To see if this cloud-based view of a pending techno-alypse resonated on the street, IT Jungle sought out the views of Scott Azzolina, vice president of marketing for Connectria, a managed service provider (MSP) that provides cloud hosting for a variety of platforms, including IBM i.
In Azzolina’s view, the hype Jassy generated regarding AWS cloud capabilities is a tad overdone. “People just want to run their applications,” he said. “They want them secure and they want them to perform well.”
IBM i has always existed in a world where there are other computer platforms to choose from, and it has won some deals and has lost some deals. In that view, the cloud in general — and AWS’s cloud in particular — are merely additional platforms that IBM i customers may or may not choose to use.
“Our customers are not on one single platform, and they will not stay on one single platform,” Azzolina said. “They’re always going to have multiple technologies, multiple platforms. The cloud is really just an evolution of what they’ve had before in their own data centers. Now, they still want to have options and run multiple clouds, different platforms perhaps. Our challenge, and what we address, is how do you manage all that.”
The St Louis, Missouri, company used the AWS re:Invent tradeshow last week to announce TRIA Multi-Cloud, a new multi-cloud management solution that allows customers to manage AWS, Microsoft Azure, and on-premise VMware environments from a single dashboard. The MSP, which is an AWS partner, plans to add support for IBM i and AIX in 2018, Azzolina said.
As for Jassy’s declaration that customers who don’t move their workloads to the AWS cloud are going to left in the digital dust, Azzolina doesn’t buy it. IBM i shops are already using public clouds, including AWS and Azure, and they’re adopting digital transformation strategies and DevOps to keep pace with the accelerating pace of IT evolution.
But don’t expect wholesale shifts of computing workloads to go from IBM i to AWS any time soon, he said.
You’re not seeing people necessarily want to abandon the platforms and technology that they’ve used for many years based upon eye candy that Amazon puts out there,” Azzolina said. “It’s a pragmatic approach, but I think it’s a realistic approach, and what we see is that that’s still the way of the world, if you will.”

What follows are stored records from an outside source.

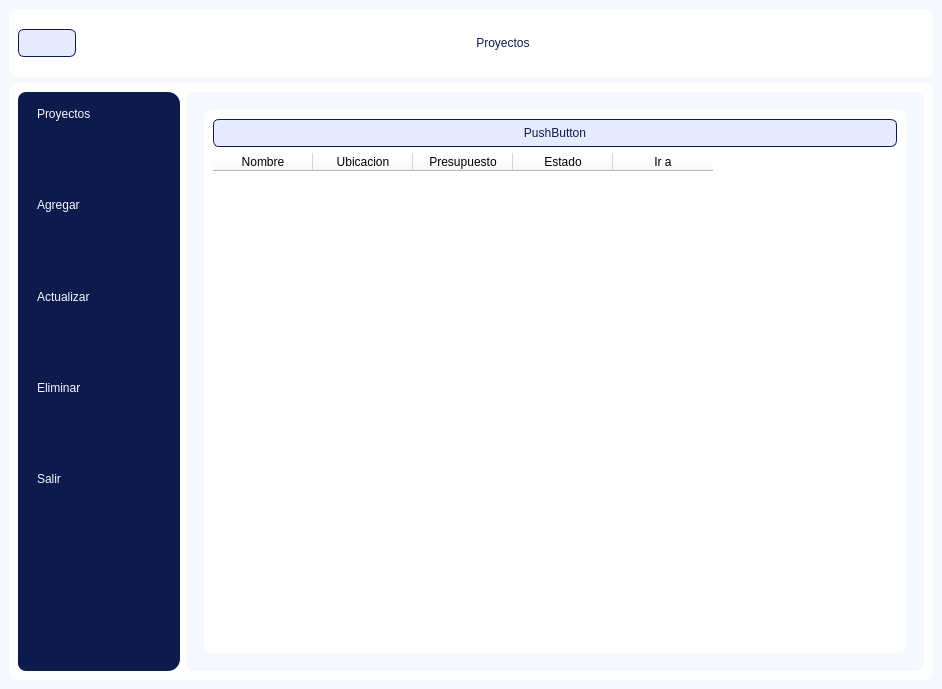
Old version of the form ui/menu_proyectos.ui in the repository LC-5397/Mc_Carso.
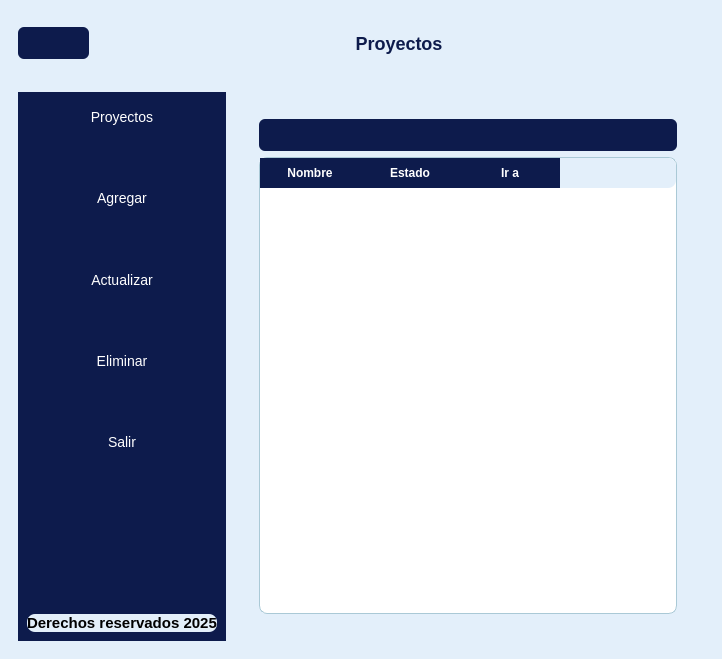
New version of the form. The open tabs and pages were chosen to show the change. Icons and pictures are not drawn.

```diff
--- a/ui/menu_proyectos.ui
+++ b/ui/menu_proyectos.ui
@@ -6,15 +6,135 @@
    <rect>
     <x>0</x>
     <y>0</y>
-    <width>942</width>
-    <height>689</height>
+    <width>722</width>
+    <height>659</height>
    </rect>
   </property>
   <property name="windowTitle">
    <string>MainWindow</string>
   </property>
   <property name="styleSheet">
-   <string notr="true">/* ======== GENERAL ======== */ QMainWindow { background-color: #f5f8ff; /* Fondo azul muy claro */ } QFrame { background-color: #ffffff; border-radius: 8px; } /* ======== MENÚ LATERAL ======== */ #frame_botones_menu { background-color: #0d1b4c; /* Azul oscuro elegante */ border-top-right-radius: 12px; border-bottom-right-radius: 12px; } #frame_paginas { background-color: #f5f8ff; } /* ======== BOTONES GENERALES ======== */ QPushButton { background-color: #e6ecff; border: 1px solid #0d1b4c; border-radius: 6px; padding: 6px 12px; color: #0d1b4c; font: bold 9pt &quot;Segoe UI&quot;; } QPushButton:hover { background-color: #b8c8ff; border: 1px solid #233d91; } QPushButton:pressed { background-color: #0d1b4c; color: #ffffff; } /* ======== BOTONES DEL MENÚ ======== */ #boton_proyectos, #boton_agregar, #boton_actualizar, #boton_eliminar, #boton_salir { background-color: transparent; border: none; color: #f5f8ff; font: bold 9pt &quot;Segoe UI&quot;; text-align: left; padding: 6px 10px; } #boton_proyectos:hover, #boton_agregar:hover, #boton_actualizar:hover, #boton_eliminar:hover, #boton_salir:hover { background-color: #233d91; border-left: 4px solid #f5f8ff; } /* ======== CAMPOS DE TEXTO ======== */ QLineEdit { background-color: #ffffff; border: 1px solid #8ea8ff; border-radius: 4px; padding: 4px; color: #0d1b4c; selection-background-color: #0d1b4c; selection-color: #ffffff; } QLineEdit:focus { border: 1px solid #0d1b4c; } /* ======== LABELS ======== */ QLabel { color: #0d1b4c; font: 9pt &quot;Segoe UI&quot;; } /* ======== BOTÓN PRINCIPAL (ej. Agregar) ======== */ #boton_agregar_agregar, #boton_actualizar_actualizar, #boton_eliminar_eliminar{ background-color: #0d1b4c; color: white; border-radius: 10px; padding: 6px 18px; font: bold 10pt &quot;Segoe UI&quot;; } #boton_agregar_agregar:hover { background-color: #233d91; } #boton_agregar_agregar:pressed { background-color: #001a66; } /* ======== STACKED WIDGET ======== */ QStackedWidget { background-color: #f5f8ff; } /* ======== TÍTULO SUPERIOR ======== */ #label { font: bold 12pt &quot;Segoe UI&quot;; color: #0d1b4c; background-color: transparent; }</string>
+   <string notr="true">/* ============================
+   ======== GENERAL ===========
+   ============================ */
+
+QMainWindow {
+    background-color: #E3EFFA; /* Fondo azul muy claro */
+}
+
+QFrame {
+    background-color: #E3EFFA;
+    border-radius: 8px;
+}
+
+QLabel {
+    font-size: 15px;
+    font-weight: bold;
+}
+
+QLineEdit {
+    background-color: #ffffff;
+    border: 2px solid #aac9d6;
+    padding: 6px;
+    border-radius: 6px;
+    font-size: 14px;
+    color: #0d1b4c;
+}
+
+QLineEdit:focus {
+    border: 2px solid #3b6ea5;
+    background-color: #ffffff;
+}
+
+/* ============================
+   ======== BOTONES ===========
+   ============================ */
+
+QPushButton {
+    background-color: #0d1b4c;
+    color: white;
+    padding: 8px 16px;
+    border-radius: 6px;
+    font-size: 14px;
+}
+
+QPushButton:hover {
+    background-color: #152a78;
+}
+
+QPushButton:pressed {
+    background-color: #0a1438;
+}
+
+/* ============================
+   ===== MENÚ LATERAL =========
+   ============================ */
+
+#frame_botones_menu {
+    background-color: #0d1b4c; /* Azul oscuro */
+    border-radius: 0px;
+}
+
+#label_menu {
+    color: #0d1b4c;
+    font-size: 18px;
+    font-weight: bold;
+}
+
+/* ============================
+   === TABLAS (si usas) =======
+   ============================ */
+
+QTableWidget {
+    background-color: #ffffff;
+    border: 1px solid #aac9d6;
+    gridline-color: #c1d7e3;
+    font-size: 14px;
+}
+
+QHeaderView::section {
+    background-color: #0d1b4c;
+    color: white;
+    padding: 6px;
+    border: none;
+    font-weight: bold;
+}
+
+/* ============================
+   === PÁGINA DE DETALLES =====
+   ============================ */
+
+#page_detalle_proyecto {
+    background-color: #CFE4FA; /* Fondo azul suave */
+    border-radius: 8px;
+}
+
+/* LineEdit de detalles */
+
+#nombre_detalles,
+#ubicacion_detalles,
+#cliente_detalles,
+#presupuesto_detalles,
+#estado_detalles,
+#descripcion_detalles {
+    background-color: #ffffff;
+    border: 2px solid #aac9d6;
+    padding: 6px;
+    border-radius: 6px;
+    font-size: 14px;
+    color: #0d1b4c;
+}
+
+#nombre_detalles:focus,
+#ubicacion_detalles:focus,
+#cliente_detalles:focus,
+#presupuesto_detalles:focus,
+#estado_detalles:focus,
+#descripcion_detalles:focus {
+    border: 2px solid #3b6ea5;
+}
+
+</string>
   </property>
   <widget class="QWidget" name="centralwidget">
    <layout class="QVBoxLayout" name="verticalLayout" stretch="1,9">
@@ -67,23 +187,21 @@
         <widget class="QLabel" name="label_menu">
          <property name="minimumSize">
           <size>
-           <width>100</width>
+           <width>200</width>
            <height>50</height>
           </size>
          </property>
          <property name="maximumSize">
           <size>
-           <width>100</width>
+           <width>300</width>
            <height>50</height>
           </size>
          </property>
          <property name="font">
           <font>
-           <family>Segoe UI</family>
-           <pointsize>9</pointsize>
-           <weight>50</weight>
-           <italic>false</italic>
-           <bold>false</bold>
+           <pointsize>-1</pointsize>
+           <weight>75</weight>
+           <bold>true</bold>
           </font>
          </property>
          <property name="text">
@@ -127,9 +245,15 @@
       <layout class="QHBoxLayout" name="horizontalLayout_2">
        <item>
         <widget class="QFrame" name="frame_botones_menu">
+         <property name="minimumSize">
+          <size>
+           <width>0</width>
+           <height>0</height>
+          </size>
+         </property>
          <property name="maximumSize">
           <size>
-           <width>200</width>
+           <width>16777215</width>
            <height>16777215</height>
           </size>
          </property>
@@ -338,16 +462,6 @@
                      <string>Nombre</string>
                     </property>
                    </column>
-                   <column>
-                    <property name="text">
-                     <string>Ubicacion</string>
-                    </property>
-                   </column>
-                   <column>
-                    <property name="text">
-                     <string>Presupuesto</string>
-                    </property>
-                   </column>
                    <column>
                     <property name="text">
                      <string>Estado</string>
@@ -363,7 +477,17 @@
                  <item row="0" column="0">
                   <widget class="QPushButton" name="botonaccion_refrescar">
                    <property name="text">
-                    <string>PushButton</string>
+                    <string/>
+                   </property>
+                   <property name="icon">
+                    <iconset>
+                     <normaloff>../resources/imagenes/proyectos/reloading.png</normaloff>../resources/imagenes/proyectos/reloading.png</iconset>
+                   </property>
+                   <property name="iconSize">
+                    <size>
+                     <width>45</width>
+                     <height>45</height>
+                    </size>
                    </property>
                   </widget>
                  </item>
```
Left out of the diff: 21 changed lines with no effect on the pictures.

There’s value to what Amazon is doing, he added. “A lot of it is relevant. A lot of it is valid,” he said. “But we also see a diverse range of platforms still holding true for a lot of organizations.”